Scotland has always been a prominent name in the renewable and clean energy game since the beginning of the 21st century when the rest of the world was busy with making other technological advancements. Scotland realized the potential of renewable clean energy very early on.

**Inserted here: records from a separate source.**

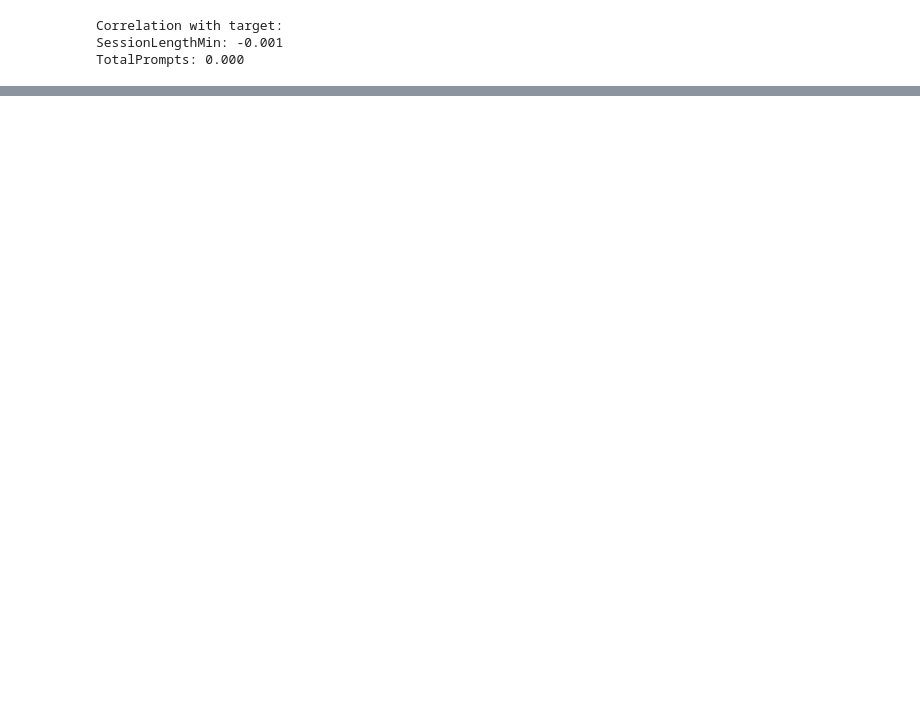
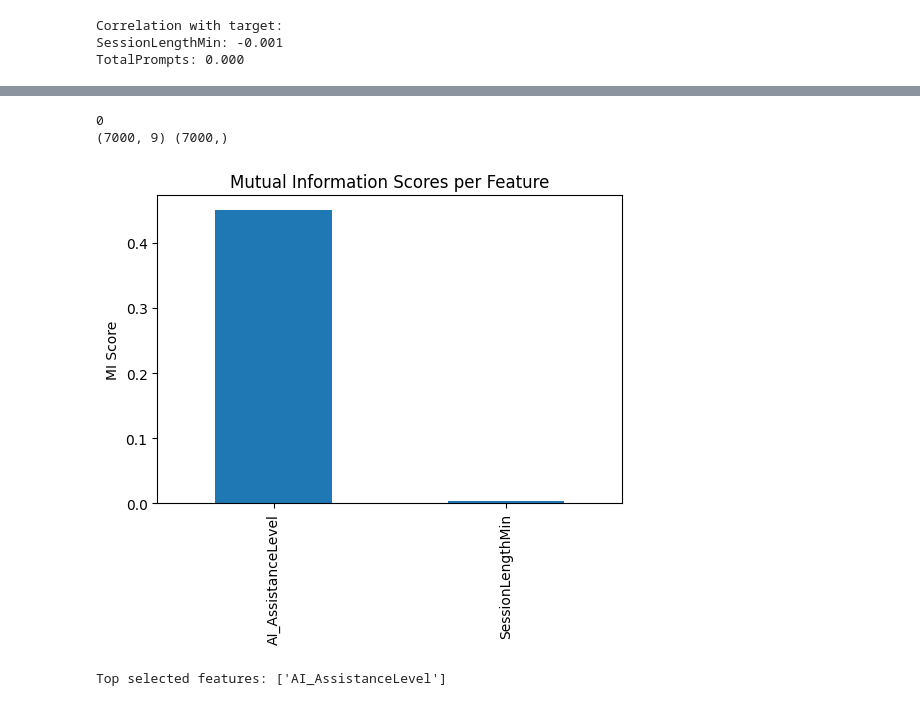
Before and after one commit to Madathanapalleleena/ML_LAB_152, a Jupyter notebook: ML_Lab_Practice.ipynb, the cells around one changed output, grey strips where cells are left out. Saved outputs shown, nothing was run; the diff lists cells and outputs as text; code cells hidden in the pictures; blank space fills up the shorter version.

Commit message:
Performed correlation and mutual information feature filter methods on dataset

```diff
--- a/ML_Lab_Practice.ipynb
+++ b/ML_Lab_Practice.ipynb
@@ -672,0 +691,5 @@ Number of correlated features: 1
+# %%
+#removing the unwanted correlated matrix
+x_train.drop(labels=correlated_features,axis=1,inplace=True)
+x_test.drop(labels=correlated_features,axis=1,inplace=True)
+print(x_train.shape,x_test.shape)
@@ -684,0 +727,39 @@ TotalPrompts: 0.000
+# %%
+print(y_train.isnull().sum())
+print(x_train.shape,y_train.shape)
+# %% [output]
+0
+(7000, 9) (7000,)
+# %%
+#mutual information --> the dependency between the two variables that is amount of info obtained about one random variable by observing the other variable
+from sklearn.feature_selection import mutual_info_regression, SelectKBest
+import pandas as pd
+import matplotlib.pyplot as plt
+X_num = x_train.select_dtypes(include=['number'])
+
+mi_scores = mutual_info_regression(X_num, y_train)
+
+# 2. Convert to a pandas Series for readability
+mi_series = pd.Series(mi_scores)
+mi_series.index = X_num.columns  # Label each MI score with its corresponding feature
+
+# 3. Sort the MI scores (highest first)
+mi_series = mi_series.sort_values(ascending=False)
+
+# 4. Visualize the scores using a bar chart
+plt.figure(figsize=(6,4))
+mi_series.plot.bar()
+plt.title("Mutual Information Scores per Feature")
+plt.ylabel("MI Score")
+plt.show()
+# %% [output]
+[figure, added]
+# %%
+from sklearn.feature_selection import SelectKBest
+selector = SelectKBest(mutual_info_regression, k=1)
+selector.fit(X_num, y_train)
+
+selected_features = X_num.columns[selector.get_support()]
+print(f"Top selected features:", selected_features.tolist())
+# %% [output]
+Top selected features: ['AI_AssistanceLevel']
```
Also changed, not shown: parts of 8 cells of this notebook.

Since then, Scotland has worked on the path of growing its research in the sustainable clean energy market. Scotland was installing renewable energy plants way before the major economies even noticed it’s potential and now Scotland is leading in generation and storage of clean energy thus contributing to the overall consumption and generation graph. Scotland started its clean energy goal by using its potential for Hydro-electric power which was before substantial growth in the wind energy sector. Scotland aims to achieve 100% of electricity consumption to be generated through renewable sources by 2020. The UK Anaerobic Digestion and Bioresources Association (ADBA) has welcomed the publication of the Scottish Government’s program of action for 2019-2020 and beyond, which emphasizes addressing climate change and achieving its net-zero carbon emissions target by 2045 through a range of policies, including decarbonizing transport and heat. Scotland has also been a leader in the drive to reduce and recycle food waste into bioenergy and bio-fertilizers, with 56 percent of Scottish households having access to separate food waste collections.
“Once again, Scotland is demonstrating its commitment to addressing climate change and leadership in putting policies in place to stimulate the development of a sustainable green economy,” said Charlotte Morton, Chief Executive of ADBA. “We have been working for many years with Zero Waste Scotland and have a very productive relationship with this nation. We look forward to supporting their efforts in achieving their net-zero objective.”